(Recorded data)
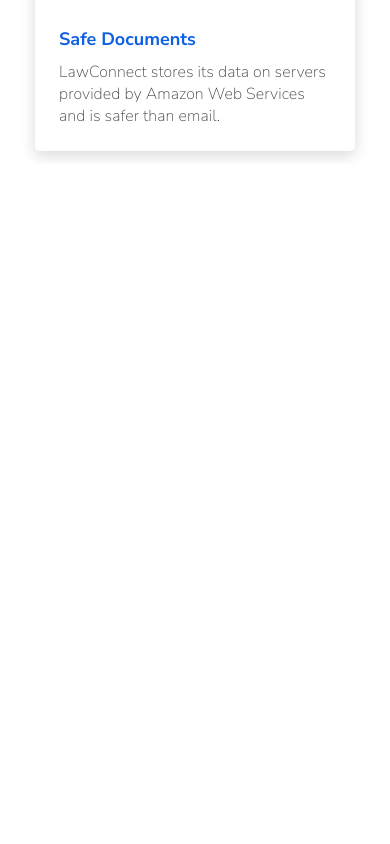
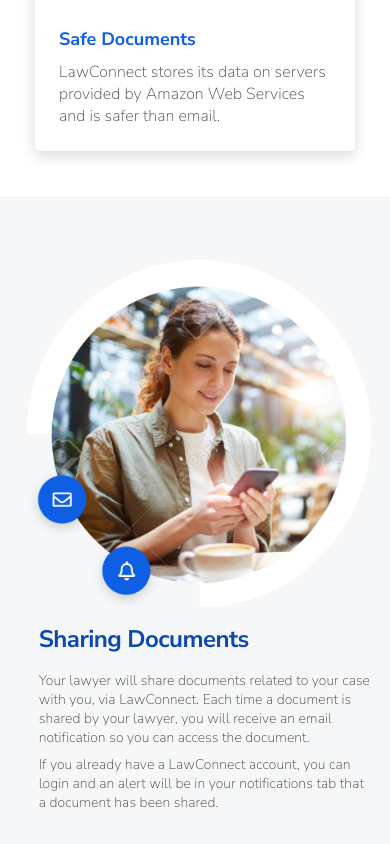
Before and after one commit to I-A11/law-connect, a Next.js app: page / in a window 390 px wide. Shown: the part 1894-2738 px from the top of the page. Before the commit the page ends 2058 px from the top, so only its background shows below. Built offline with nearby package versions, Linux system fonts and the light colour scheme.

Commit message:
Create sharing component.

```diff
--- a/components/common/Card.js
+++ b/components/common/Card.js
@@ -1,4 +1,3 @@
-import React from "react";
 import Image from "next/image";
 import styles from "./Card.module.css";
 
--- a/components/common/Footer.js
+++ b/components/common/Footer.js
@@ -1,5 +1,3 @@
-import React from "react";
-
 const Footer = () => {
   return <div>Footer</div>;
 };
--- a/components/common/Header.js
+++ b/components/common/Header.js
@@ -35,17 +35,17 @@
         >
           <ul className={styles.links}>
             <li>
-              <Link href='/people'>
+              <Link href='/people' passHref>
                 <div>For People</div>
               </Link>
             </li>
             <li>
-              <Link href='/businesses'>
+              <Link href='/businesses' passHref>
                 <div>For Businesses</div>
               </Link>
             </li>
             <li>
-              <Link href='/contact'>
+              <Link href='/contact' passHref>
                 <div>Contact</div>
               </Link>
             </li>
@@ -55,7 +55,7 @@
               className={styles.loginLinks}
               onClick={() => setShowLinks(false)}
             >
-              <Link href='/'>
+              <Link href='/' passHref>
                 <div>Login</div>
               </Link>
             </div>
@@ -63,7 +63,7 @@
               className={styles.loginLinks}
               onClick={() => setShowLinks(false)}
             >
-              <Link href='/'>
+              <Link href='/' passHref>
                 <button className='primaryBtn'>Create Free Account</button>
               </Link>
             </div>
--- a/components/home/HomeHero.js
+++ b/components/home/HomeHero.js
@@ -1,4 +1,3 @@
-import React from "react";
 import Image from "next/image";
 import Header from "../common/Header";
 import styles from "./HomeHero.module.css";
--- /dev/null
+++ b/components/home/Sharing.js
@@ -0,0 +1,32 @@
+import Image from "next/image";
+import ShareImage from "../../assets/images/lc-share-docs@2x.png";
+import styles from "./Sharing.module.css";
+
+const Sharing = () => {
+  return (
+    <div className={styles.container}>
+      <div className='section'>
+        <div className={styles.sharingSection}>
+          <div className={styles.sharingText}>
+            <h2>Sharing Documents</h2>
+            <p>
+              Your lawyer will share documents related to your case with you,
+              via LawConnect. Each time a document is shared by your lawyer, you
+              will receive an email notification so you can access the document.
+            </p>
+            <p className={styles.secondParagraph}>
+              If you already have a LawConnect account, you can login and an
+              alert will be in your notifications tab that a document has been
+              shared.
+            </p>
+          </div>
+          <div className={styles.sharingImage}>
+            <Image src={ShareImage} />
+          </div>
+        </div>
+      </div>
+    </div>
+  );
+};
+
+export default Sharing;
--- /dev/null
+++ b/components/home/Sharing.module.css
@@ -0,0 +1,74 @@
+.container {
+  background: #f6f7f8;
+}
+
+.sharingSection {
+  display: flex;
+  align-items: center;
+  margin-top: 2rem;
+  padding: 4rem 0 2rem 0;
+}
+
+.sharingText {
+  margin-left: 2rem;
+}
+
+.sharingText h2 {
+  letter-spacing: -0.54px;
+  color: #0a49af;
+  margin-bottom: 1rem;
+}
+
+.sharingText p {
+  width: 60%;
+  color: #191919cc;
+}
+
+.secondParagraph {
+  margin-top: 0.5rem;
+}
+
+.sharingImage {
+  margin: 0 5rem 0;
+}
+
+@media screen and (max-width: 915px) {
+  .sharingSection {
+    flex-direction: column-reverse;
+  }
+
+  .sharingImage {
+    padding: 4rem;
+    margin: 0 2rem 0;
+  }
+
+  .sharingText {
+    margin-left: 4rem;
+    text-align: left;
+  }
+
+  .sharingText p {
+    width: 80%;
+    font-size: 0.875rem;
+    letter-spacing: 0.07px;
+  }
+}
+@media screen and (max-width: 700px) {
+  .sharingSection {
+    flex-direction: column-reverse;
+  }
+
+  .sharingImage {
+    padding: 0;
+    margin: 0;
+  }
+
+  .sharingText {
+    margin-left: 1.2rem;
+    text-align: left;
+  }
+
+  .sharingText p {
+    width: 100%;
+  }
+}
--- a/components/home/Solution.js
+++ b/components/home/Solution.js
@@ -1,4 +1,3 @@
-import React from "react";
 import Card from "../common/Card";
 import styles from "./Solution.module.css";
 import SafeImage from "../../assets/images/lc-safe-docs@2x.jpg";
--- a/pages/businesses.js
+++ b/pages/businesses.js
@@ -1,4 +1,3 @@
-import React from "react";
 import Header from "../components/common/Header";
 import styles from "../components/home/HomeHero.module.css";
 
--- a/pages/contact.js
+++ b/pages/contact.js
@@ -1,4 +1,3 @@
-import React from "react";
 import Header from "../components/common/Header";
 import styles from "../components/home/HomeHero.module.css";
 
--- a/pages/index.js
+++ b/pages/index.js
@@ -1,5 +1,6 @@
 import Head from "next/head";
 import HomeHero from "../components/home/HomeHero";
+import Sharing from "../components/home/Sharing";
 import Solution from "../components/home/Solution";
 
 const defaultTitle = "Find your lawyer. Connect online. | LawConnect";
@@ -22,6 +23,7 @@
       </Head>
       <HomeHero />
       <Solution />
+      <Sharing />
     </div>
   );
 };
--- a/pages/people.js
+++ b/pages/people.js
@@ -1,4 +1,3 @@
-import React from "react";
 import Header from "../components/common/Header";
 import styles from "../components/home/HomeHero.module.css";
 
```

Task directions ▸
Wherever the string "LawConnect" occurs in the records above, copy that line.

Your response ▸
+              via LawConnect. Each time a document is shared by your lawyer, you
+              If you already have a LawConnect account, you can login and an
 const defaultTitle = "Find your lawyer. Connect online. | LawConnect";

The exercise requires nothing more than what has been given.